The final two tracks are slight experiments, but again nothing entirely uncharacteristic of Lekman. He continues an exploration with brass on “New Directions”, which progresses from a flimsy indie-pop charmer with a female duet to a wonderfully erratic explosion of horns. It’s somewhat uninteresting before the final minute, but the finale recalls a furious virtuosity that is highly enjoyable; it’s almost as if Lekman was channeling his inner Chick Corea. With the final track “So This Guy at My Office”, he might have been reaching toward his inner Steel Pulse. This interesting, reggae-inspired breather incorporates aspects of soul during its latter stages. Easily the most lighthearted and directly humorous track on the album, it’s an appropriate closer. The final minute, especially, reaches soaring heights with various vocal layers overlapping with reggae guitar licks and gently swaying woodwinds.

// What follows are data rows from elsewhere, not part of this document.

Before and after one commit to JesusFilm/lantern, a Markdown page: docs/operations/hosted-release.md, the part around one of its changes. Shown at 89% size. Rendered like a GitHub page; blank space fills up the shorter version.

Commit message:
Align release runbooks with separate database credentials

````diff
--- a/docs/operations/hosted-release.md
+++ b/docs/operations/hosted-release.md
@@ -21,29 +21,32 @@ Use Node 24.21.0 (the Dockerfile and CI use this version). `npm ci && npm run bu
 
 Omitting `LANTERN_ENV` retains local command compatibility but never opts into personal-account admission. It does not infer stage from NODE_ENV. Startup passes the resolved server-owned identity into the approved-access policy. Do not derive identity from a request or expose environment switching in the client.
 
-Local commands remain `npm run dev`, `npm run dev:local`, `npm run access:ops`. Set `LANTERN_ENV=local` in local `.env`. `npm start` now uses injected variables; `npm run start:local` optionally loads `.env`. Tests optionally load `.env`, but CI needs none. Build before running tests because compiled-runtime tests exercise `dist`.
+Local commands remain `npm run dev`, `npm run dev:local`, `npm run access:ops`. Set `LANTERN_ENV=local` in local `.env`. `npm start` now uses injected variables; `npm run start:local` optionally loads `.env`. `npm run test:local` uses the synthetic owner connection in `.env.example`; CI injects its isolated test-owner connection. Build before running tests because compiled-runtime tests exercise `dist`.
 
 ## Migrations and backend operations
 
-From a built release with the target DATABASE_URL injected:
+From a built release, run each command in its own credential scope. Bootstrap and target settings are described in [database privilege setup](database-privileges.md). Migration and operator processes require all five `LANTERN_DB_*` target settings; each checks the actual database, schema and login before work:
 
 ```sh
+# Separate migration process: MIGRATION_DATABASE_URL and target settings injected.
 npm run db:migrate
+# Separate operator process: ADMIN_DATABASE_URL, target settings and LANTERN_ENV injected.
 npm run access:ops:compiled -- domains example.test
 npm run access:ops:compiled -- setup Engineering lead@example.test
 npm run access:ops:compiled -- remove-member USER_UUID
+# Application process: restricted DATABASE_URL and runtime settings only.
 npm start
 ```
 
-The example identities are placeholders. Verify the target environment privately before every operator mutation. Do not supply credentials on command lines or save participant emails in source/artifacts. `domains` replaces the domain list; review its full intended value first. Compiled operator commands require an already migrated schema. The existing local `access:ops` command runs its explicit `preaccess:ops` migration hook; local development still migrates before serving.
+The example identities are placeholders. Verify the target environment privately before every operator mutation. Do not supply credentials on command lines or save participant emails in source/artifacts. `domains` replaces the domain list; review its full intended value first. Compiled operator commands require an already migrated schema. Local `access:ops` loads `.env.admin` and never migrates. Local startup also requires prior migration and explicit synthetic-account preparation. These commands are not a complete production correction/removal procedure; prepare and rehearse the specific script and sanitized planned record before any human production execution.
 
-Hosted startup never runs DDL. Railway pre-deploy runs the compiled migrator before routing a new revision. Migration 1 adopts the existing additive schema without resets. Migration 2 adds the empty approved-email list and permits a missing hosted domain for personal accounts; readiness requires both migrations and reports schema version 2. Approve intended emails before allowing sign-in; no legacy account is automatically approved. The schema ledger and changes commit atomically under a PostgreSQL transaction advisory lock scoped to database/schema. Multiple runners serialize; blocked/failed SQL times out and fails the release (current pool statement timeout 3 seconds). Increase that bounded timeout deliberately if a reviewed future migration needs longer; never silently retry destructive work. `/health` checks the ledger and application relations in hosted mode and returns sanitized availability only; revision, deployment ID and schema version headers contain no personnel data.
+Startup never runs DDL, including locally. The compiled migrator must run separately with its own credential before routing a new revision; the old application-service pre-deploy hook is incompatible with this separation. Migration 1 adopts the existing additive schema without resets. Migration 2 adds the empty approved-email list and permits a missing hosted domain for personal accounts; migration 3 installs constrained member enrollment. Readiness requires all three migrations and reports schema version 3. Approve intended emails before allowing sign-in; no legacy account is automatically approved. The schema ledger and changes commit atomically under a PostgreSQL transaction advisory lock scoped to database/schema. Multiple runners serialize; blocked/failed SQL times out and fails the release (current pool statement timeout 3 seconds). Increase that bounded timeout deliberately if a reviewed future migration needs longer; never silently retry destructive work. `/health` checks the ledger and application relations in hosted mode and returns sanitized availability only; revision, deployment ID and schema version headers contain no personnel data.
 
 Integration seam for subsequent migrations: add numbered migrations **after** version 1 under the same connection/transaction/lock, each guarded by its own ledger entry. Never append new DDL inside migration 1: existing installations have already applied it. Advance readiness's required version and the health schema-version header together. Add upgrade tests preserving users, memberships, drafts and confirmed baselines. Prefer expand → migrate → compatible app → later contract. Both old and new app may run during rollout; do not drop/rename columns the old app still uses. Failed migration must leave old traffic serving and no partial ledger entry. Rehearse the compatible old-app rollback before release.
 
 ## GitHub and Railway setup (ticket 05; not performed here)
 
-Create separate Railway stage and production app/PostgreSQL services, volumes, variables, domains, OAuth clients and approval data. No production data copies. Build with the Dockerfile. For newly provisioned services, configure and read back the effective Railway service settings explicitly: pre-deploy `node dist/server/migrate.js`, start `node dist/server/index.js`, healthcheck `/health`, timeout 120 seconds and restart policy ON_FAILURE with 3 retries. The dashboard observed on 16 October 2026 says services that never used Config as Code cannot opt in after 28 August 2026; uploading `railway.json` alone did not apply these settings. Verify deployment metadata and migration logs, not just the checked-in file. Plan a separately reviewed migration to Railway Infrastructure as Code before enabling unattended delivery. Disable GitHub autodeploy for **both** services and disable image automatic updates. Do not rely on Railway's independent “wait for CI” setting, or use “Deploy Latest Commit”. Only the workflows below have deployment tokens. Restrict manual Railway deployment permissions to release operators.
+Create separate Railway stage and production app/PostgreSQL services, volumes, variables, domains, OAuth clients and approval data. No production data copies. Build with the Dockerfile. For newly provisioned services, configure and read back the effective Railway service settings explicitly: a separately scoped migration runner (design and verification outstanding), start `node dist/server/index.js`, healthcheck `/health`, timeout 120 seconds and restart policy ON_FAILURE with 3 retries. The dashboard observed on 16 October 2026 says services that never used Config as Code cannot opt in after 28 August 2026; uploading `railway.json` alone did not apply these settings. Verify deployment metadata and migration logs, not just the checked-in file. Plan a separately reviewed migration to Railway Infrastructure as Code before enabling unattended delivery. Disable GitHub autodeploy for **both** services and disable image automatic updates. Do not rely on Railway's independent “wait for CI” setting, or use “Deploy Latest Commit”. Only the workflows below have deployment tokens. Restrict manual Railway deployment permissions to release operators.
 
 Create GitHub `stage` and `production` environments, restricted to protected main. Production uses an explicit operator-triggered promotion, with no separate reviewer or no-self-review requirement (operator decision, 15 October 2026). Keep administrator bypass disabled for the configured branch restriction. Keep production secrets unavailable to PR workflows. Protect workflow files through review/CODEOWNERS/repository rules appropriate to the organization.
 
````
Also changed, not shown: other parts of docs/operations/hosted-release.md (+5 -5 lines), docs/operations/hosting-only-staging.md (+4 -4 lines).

From the hectically enjoyable first track with a party atmosphere to a mellowing reggae-tinged conclusion, An Argument with Myself is a fascinating EP that will temporarily satiate many fans anticipating a follow-up to 2007’s outstanding Night Falls over Kortedala. The EP sounds like a night of partying, beginning with the most hectic and excitable moments before closing with more laid-back efforts that put one’s busy mind to rest. The release finds Lekman exploring newly excitable territory with great success; even if his forays into genres of reggae and spoken-word fury are subtle at this point, they are wholly sensible. This EP is additional proof he can implement additional genres without abandoning the creative processes that brought him such recognition in the first place. One of the finest Scandinavian songwriters – or anywhere for that matter – continues to shine.